(Web interface edit records)
◆ ◆ ◆
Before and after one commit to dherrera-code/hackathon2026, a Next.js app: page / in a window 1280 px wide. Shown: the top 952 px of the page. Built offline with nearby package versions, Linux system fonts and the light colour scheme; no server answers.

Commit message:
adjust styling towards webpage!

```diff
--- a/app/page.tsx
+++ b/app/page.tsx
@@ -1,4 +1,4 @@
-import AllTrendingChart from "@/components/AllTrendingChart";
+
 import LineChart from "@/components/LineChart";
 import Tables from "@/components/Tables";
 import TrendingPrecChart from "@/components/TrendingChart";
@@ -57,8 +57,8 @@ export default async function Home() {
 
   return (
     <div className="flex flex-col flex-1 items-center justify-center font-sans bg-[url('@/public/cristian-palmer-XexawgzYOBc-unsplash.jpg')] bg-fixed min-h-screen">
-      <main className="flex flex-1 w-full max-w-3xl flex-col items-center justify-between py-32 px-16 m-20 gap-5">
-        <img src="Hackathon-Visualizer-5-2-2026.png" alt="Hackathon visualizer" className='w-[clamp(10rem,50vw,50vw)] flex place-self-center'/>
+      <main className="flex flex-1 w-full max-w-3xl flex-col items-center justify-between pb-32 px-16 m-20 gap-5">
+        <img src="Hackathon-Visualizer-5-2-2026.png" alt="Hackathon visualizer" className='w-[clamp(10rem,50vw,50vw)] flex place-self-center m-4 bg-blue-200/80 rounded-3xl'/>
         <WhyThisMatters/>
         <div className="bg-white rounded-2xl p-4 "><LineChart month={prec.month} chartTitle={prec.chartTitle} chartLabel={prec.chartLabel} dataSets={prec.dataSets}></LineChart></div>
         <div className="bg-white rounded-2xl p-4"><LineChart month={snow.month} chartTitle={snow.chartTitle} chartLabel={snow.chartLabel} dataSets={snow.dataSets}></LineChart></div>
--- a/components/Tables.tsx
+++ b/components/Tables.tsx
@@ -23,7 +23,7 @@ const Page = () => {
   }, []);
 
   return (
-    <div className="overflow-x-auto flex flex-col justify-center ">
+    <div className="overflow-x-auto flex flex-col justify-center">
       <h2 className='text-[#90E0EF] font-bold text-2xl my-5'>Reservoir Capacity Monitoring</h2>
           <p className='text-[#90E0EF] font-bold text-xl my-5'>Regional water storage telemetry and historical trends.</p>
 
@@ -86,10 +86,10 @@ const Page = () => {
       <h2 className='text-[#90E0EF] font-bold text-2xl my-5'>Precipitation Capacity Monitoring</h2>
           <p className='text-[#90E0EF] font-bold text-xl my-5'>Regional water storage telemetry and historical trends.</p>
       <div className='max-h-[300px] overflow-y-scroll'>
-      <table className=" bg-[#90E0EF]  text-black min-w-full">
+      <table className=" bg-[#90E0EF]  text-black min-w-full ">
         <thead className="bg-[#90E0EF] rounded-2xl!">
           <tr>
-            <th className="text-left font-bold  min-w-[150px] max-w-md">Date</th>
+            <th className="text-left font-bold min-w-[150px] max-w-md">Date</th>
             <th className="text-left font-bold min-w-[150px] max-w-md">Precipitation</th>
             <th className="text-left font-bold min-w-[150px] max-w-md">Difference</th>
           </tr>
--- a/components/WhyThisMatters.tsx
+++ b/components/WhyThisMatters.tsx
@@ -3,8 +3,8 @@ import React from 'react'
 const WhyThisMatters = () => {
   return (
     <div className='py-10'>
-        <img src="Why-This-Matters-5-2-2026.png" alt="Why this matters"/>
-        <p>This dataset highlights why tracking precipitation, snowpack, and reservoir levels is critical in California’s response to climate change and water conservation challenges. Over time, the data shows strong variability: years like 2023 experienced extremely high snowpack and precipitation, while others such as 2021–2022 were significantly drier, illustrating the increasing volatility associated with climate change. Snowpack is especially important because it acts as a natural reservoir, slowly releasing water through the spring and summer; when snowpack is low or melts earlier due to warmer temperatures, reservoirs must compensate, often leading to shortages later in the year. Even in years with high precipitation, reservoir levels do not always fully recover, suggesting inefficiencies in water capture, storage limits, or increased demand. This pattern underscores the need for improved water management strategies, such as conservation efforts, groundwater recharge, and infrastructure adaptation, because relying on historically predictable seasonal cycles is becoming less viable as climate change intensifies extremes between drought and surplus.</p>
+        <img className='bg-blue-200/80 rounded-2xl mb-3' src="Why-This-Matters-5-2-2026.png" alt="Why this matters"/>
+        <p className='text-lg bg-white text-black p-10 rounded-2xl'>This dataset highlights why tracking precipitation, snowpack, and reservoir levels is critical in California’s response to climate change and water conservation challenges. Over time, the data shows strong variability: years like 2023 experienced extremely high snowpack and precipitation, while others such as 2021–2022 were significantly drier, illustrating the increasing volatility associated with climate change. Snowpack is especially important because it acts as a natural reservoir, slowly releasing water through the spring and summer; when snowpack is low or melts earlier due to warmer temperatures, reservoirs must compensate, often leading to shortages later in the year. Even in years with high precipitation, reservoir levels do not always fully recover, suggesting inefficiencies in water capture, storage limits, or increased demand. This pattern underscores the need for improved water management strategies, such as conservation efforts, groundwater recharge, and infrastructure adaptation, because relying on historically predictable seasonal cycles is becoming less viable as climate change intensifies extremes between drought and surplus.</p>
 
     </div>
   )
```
◆ ◆ ◆
■ **Problem statement**
Nothing should be left out. Reproduce all the entries precisely.

■ **Your solution**
Before and after one commit to dherrera-code/hackathon2026, a Next.js app: page / in a window 1280 px wide. Shown: the top 952 px of the page. Built offline with nearby package versions, Linux system fonts and the light colour scheme; no server answers.

Commit message:
adjust styling towards webpage!

```diff
--- a/app/page.tsx
+++ b/app/page.tsx
@@ -1,4 +1,4 @@
-import AllTrendingChart from "@/components/AllTrendingChart";
+
 import LineChart from "@/components/LineChart";
 import Tables from "@/components/Tables";
 import TrendingPrecChart from "@/components/TrendingChart";
@@ -57,8 +57,8 @@ export default async function Home() {
 
   return (
     <div className="flex flex-col flex-1 items-center justify-center font-sans bg-[url('@/public/cristian-palmer-XexawgzYOBc-unsplash.jpg')] bg-fixed min-h-screen">
-      <main className="flex flex-1 w-full max-w-3xl flex-col items-center justify-between py-32 px-16 m-20 gap-5">
-        <img src="Hackathon-Visualizer-5-2-2026.png" alt="Hackathon visualizer" className='w-[clamp(10rem,50vw,50vw)] flex place-self-center'/>
+      <main className="flex flex-1 w-full max-w-3xl flex-col items-center justify-between pb-32 px-16 m-20 gap-5">
+        <img src="Hackathon-Visualizer-5-2-2026.png" alt="Hackathon visualizer" className='w-[clamp(10rem,50vw,50vw)] flex place-self-center m-4 bg-blue-200/80 rounded-3xl'/>
         <WhyThisMatters/>
         <div className="bg-white rounded-2xl p-4 "><LineChart month={prec.month} chartTitle={prec.chartTitle} chartLabel={prec.chartLabel} dataSets={prec.dataSets}></LineChart></div>
         <div className="bg-white rounded-2xl p-4"><LineChart month={snow.month} chartTitle={snow.chartTitle} chartLabel={snow.chartLabel} dataSets={snow.dataSets}></LineChart></div>
--- a/components/Tables.tsx
+++ b/components/Tables.tsx
@@ -23,7 +23,7 @@ const Page = () => {
   }, []);
 
   return (
-    <div className="overflow-x-auto flex flex-col justify-center ">
+    <div className="overflow-x-auto flex flex-col justify-center">
       <h2 className='text-[#90E0EF] font-bold text-2xl my-5'>Reservoir Capacity Monitoring</h2>
           <p className='text-[#90E0EF] font-bold text-xl my-5'>Regional water storage telemetry and historical trends.</p>
 
@@ -86,10 +86,10 @@ const Page = () => {
       <h2 className='text-[#90E0EF] font-bold text-2xl my-5'>Precipitation Capacity Monitoring</h2>
           <p className='text-[#90E0EF] font-bold text-xl my-5'>Regional water storage telemetry and historical trends.</p>
       <div className='max-h-[300px] overflow-y-scroll'>
-      <table className=" bg-[#90E0EF]  text-black min-w-full">
+      <table className=" bg-[#90E0EF]  text-black min-w-full ">
         <thead className="bg-[#90E0EF] rounded-2xl!">
           <tr>
-            <th className="text-left font-bold  min-w-[150px] max-w-md">Date</th>
+            <th className="text-left font-bold min-w-[150px] max-w-md">Date</th>
             <th className="text-left font-bold min-w-[150px] max-w-md">Precipitation</th>
             <th className="text-left font-bold min-w-[150px] max-w-md">Difference</th>
           </tr>
--- a/components/WhyThisMatters.tsx
+++ b/components/WhyThisMatters.tsx
@@ -3,8 +3,8 @@ import React from 'react'
 const WhyThisMatters = () => {
   return (
     <div className='py-10'>
-        <img src="Why-This-Matters-5-2-2026.png" alt="Why this matters"/>
-        <p>This dataset highlights why tracking precipitation, snowpack, and reservoir levels is critical in California’s response to climate change and water conservation challenges. Over time, the data shows strong variability: years like 2023 experienced extremely high snowpack and precipitation, while others such as 2021–2022 were significantly drier, illustrating the increasing volatility associated with climate change. Snowpack is especially important because it acts as a natural reservoir, slowly releasing water through the spring and summer; when snowpack is low or melts earlier due to warmer temperatures, reservoirs must compensate, often leading to shortages later in the year. Even in years with high precipitation, reservoir levels do not always fully recover, suggesting inefficiencies in water capture, storage limits, or increased demand. This pattern underscores the need for improved water management strategies, such as conservation efforts, groundwater recharge, and infrastructure adaptation, because relying on historically predictable seasonal cycles is becoming less viable as climate change intensifies extremes between drought and surplus.</p>
+        <img className='bg-blue-200/80 rounded-2xl mb-3' src="Why-This-Matters-5-2-2026.png" alt="Why this matters"/>
+        <p className='text-lg bg-white text-black p-10 rounded-2xl'>This dataset highlights why tracking precipitation, snowpack, and reservoir levels is critical in California’s response to climate change and water conservation challenges. Over time, the data shows strong variability: years like 2023 experienced extremely high snowpack and precipitation, while others such as 2021–2022 were significantly drier, illustrating the increasing volatility associated with climate change. Snowpack is especially important because it acts as a natural reservoir, slowly releasing water through the spring and summer; when snowpack is low or melts earlier due to warmer temperatures, reservoirs must compensate, often leading to shortages later in the year. Even in years with high precipitation, reservoir levels do not always fully recover, suggesting inefficiencies in water capture, storage limits, or increased demand. This pattern underscores the need for improved water management strategies, such as conservation efforts, groundwater recharge, and infrastructure adaptation, because relying on historically predictable seasonal cycles is becoming less viable as climate change intensifies extremes between drought and surplus.</p>
 
     </div>
   )
```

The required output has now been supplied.